══ RECORDS FOR THE TASK

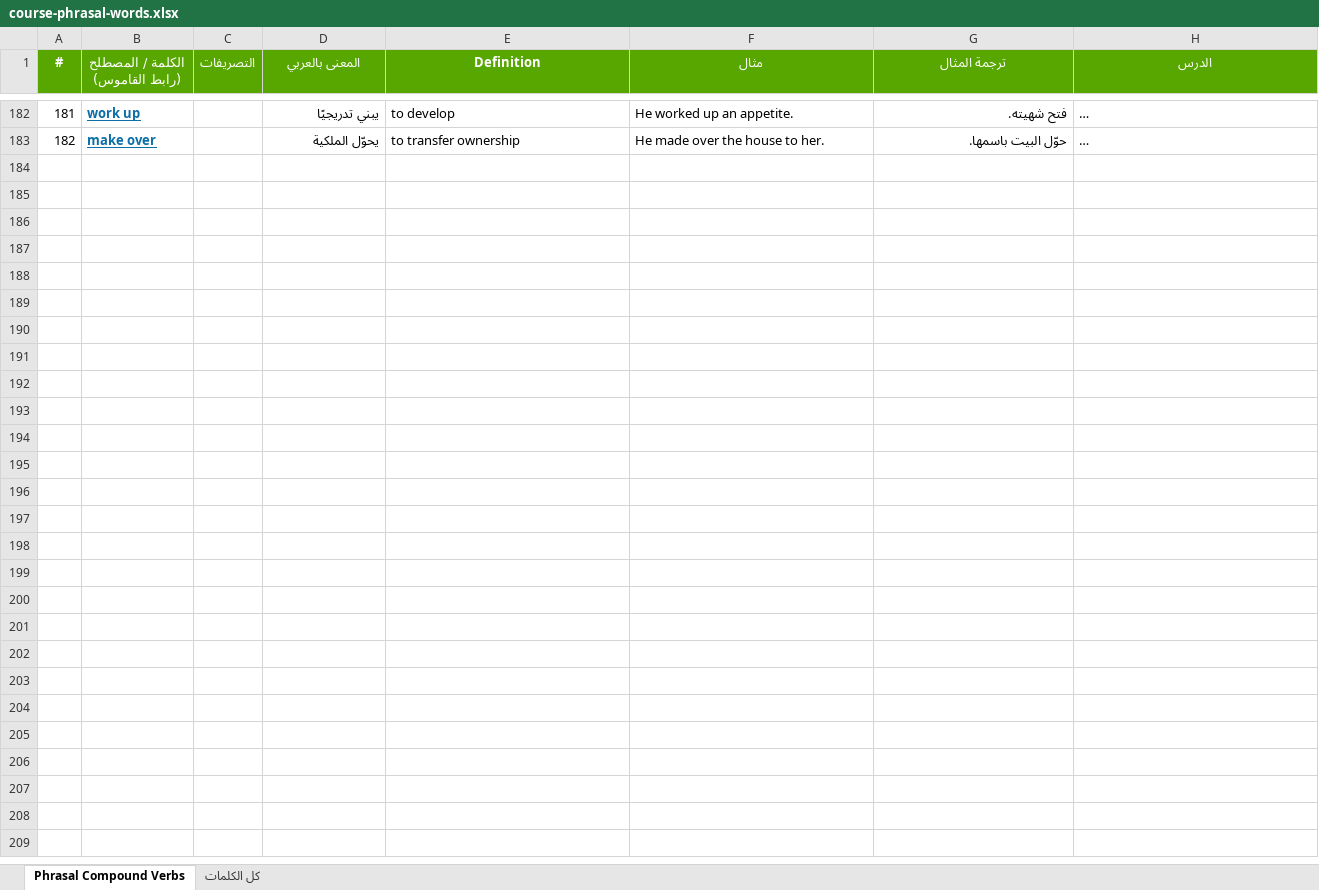
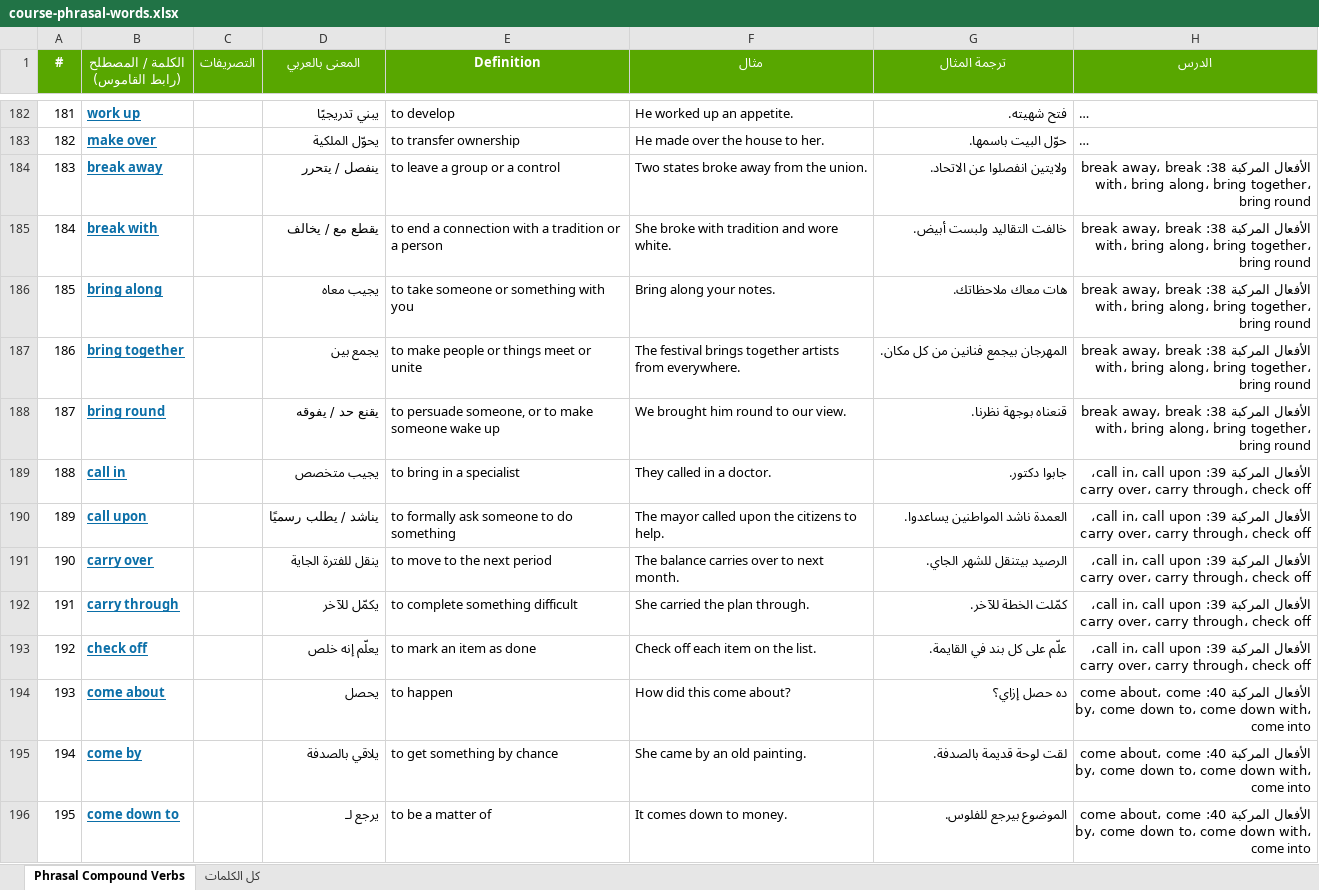
Before and after one commit to poetry-discoverer/poetry-journey, an Excel workbook: pdf/course-phrasal-words.xlsx, sheet Phrasal Compound Verbs, drawn as a sheet; only a part is shown, gaps mark what is left out; long unchanged cells end in …; values as stored, in another font and other column widths than the file's, no borders; the diff covers the shown part only; the diff names each change by its address in the sheet, - before the commit and + after, or states it on an @@ line.

```diff
--- a/pdf/course-phrasal-words.xlsx (sheet Phrasal Compound Verbs)
+++ b/pdf/course-phrasal-words.xlsx (sheet Phrasal Compound Verbs)
+row 184: 183 | break away |  | ينفصل / يتحرر | to leave a group or a control | Two states broke away from the union. | ولايتين انفصلوا عن الاتحاد. | الأفعال المركبة 38: break away، break with، bring along، bring together، bring round
+row 185: 184 | break with |  | يقطع مع / يخالف | to end a connection with a tradition or a person | She broke with tradition and wore white. | خالفت التقاليد ولبست أبيض. | الأفعال المركبة 38: break away، break with، bring along، bring together، bring round
+row 186: 185 | bring along |  | يجيب معاه | to take someone or something with you | Bring along your notes. | هات معاك ملاحظاتك. | الأفعال المركبة 38: break away، break with، bring along، bring together، bring round
+row 187: 186 | bring together |  | يجمع بين | to make people or things meet or unite | The festival brings together artists from everywhere. | المهرجان بيجمع فنانين من كل مكان. | الأفعال المركبة 38: break away، break with، bring along، bring together، bring round
+row 188: 187 | bring round |  | يقنع حد / يفوقه | to persuade someone, or to make someone wake up | We brought him round to our view. | قنعناه بوجهة نظرنا. | الأفعال المركبة 38: break away، break with، bring along، bring together، bring round
+row 189: 188 | call in |  | يجيب متخصص | to bring in a specialist | They called in a doctor. | جابوا دكتور. | الأفعال المركبة 39: call in، call upon، carry over، carry through، check off
+row 190: 189 | call upon |  | يناشد / يطلب رسميًا | to formally ask someone to do something | The mayor called upon the citizens to help. | العمدة ناشد المواطنين يساعدوا. | الأفعال المركبة 39: call in، call upon، carry over، carry through، check off
+row 191: 190 | carry over |  | ينقل للفترة الجاية | to move to the next period | The balance carries over to next month. | الرصيد بيتنقل للشهر الجاي. | الأفعال المركبة 39: call in، call upon، carry over، carry through، check off
+row 192: 191 | carry through |  | يكمّل للآخر | to complete something difficult | She carried the plan through. | كمّلت الخطة للآخر. | الأفعال المركبة 39: call in، call upon، carry over، carry through، check off
+row 193: 192 | check off |  | يعلّم إنه خلص | to mark an item as done | Check off each item on the list. | علّم على كل بند في القايمة. | الأفعال المركبة 39: call in، call upon، carry over، carry through، check off
+row 194: 193 | come about |  | يحصل | to happen | How did this come about? | ده حصل إزاي؟ | الأفعال المركبة 40: come about، come by، come down to، come down with، come into
+row 195: 194 | come by |  | يلاقي بالصدفة | to get something by chance | She came by an old painting. | لقت لوحة قديمة بالصدفة. | الأفعال المركبة 40: come about، come by، come down to، come down with، come into
+row 196: 195 | come down to |  | يرجع لـ | to be a matter of | It comes down to money. | الموضوع بيرجع للفلوس. | الأفعال المركبة 40: come about، come by، come down to، come down with، come into
```
Also changed, not shown: 12 added rows elsewhere in this sheet, sheet كل الكلمات, pdf/course-verbs-words.xlsx, 11 other files.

════

* **PROBLEM TO WORK ON**
Reading through the records above, report each line in which the string "from" is found.

* **ANSWER BOX**
+row 184: 183 | break away |  | ينفصل / يتحرر | to leave a group or a control | Two states broke away from the union. | ولايتين انفصلوا عن الاتحاد. | الأفعال المركبة 38: break away، break with، bring along، bring together، bring round
+row 187: 186 | bring together |  | يجمع بين | to make people or things meet or unite | The festival brings together artists from everywhere. | المهرجان بيجمع فنانين من كل مكان. | الأفعال المركبة 38: break away، break with، bring along، bring together، bring round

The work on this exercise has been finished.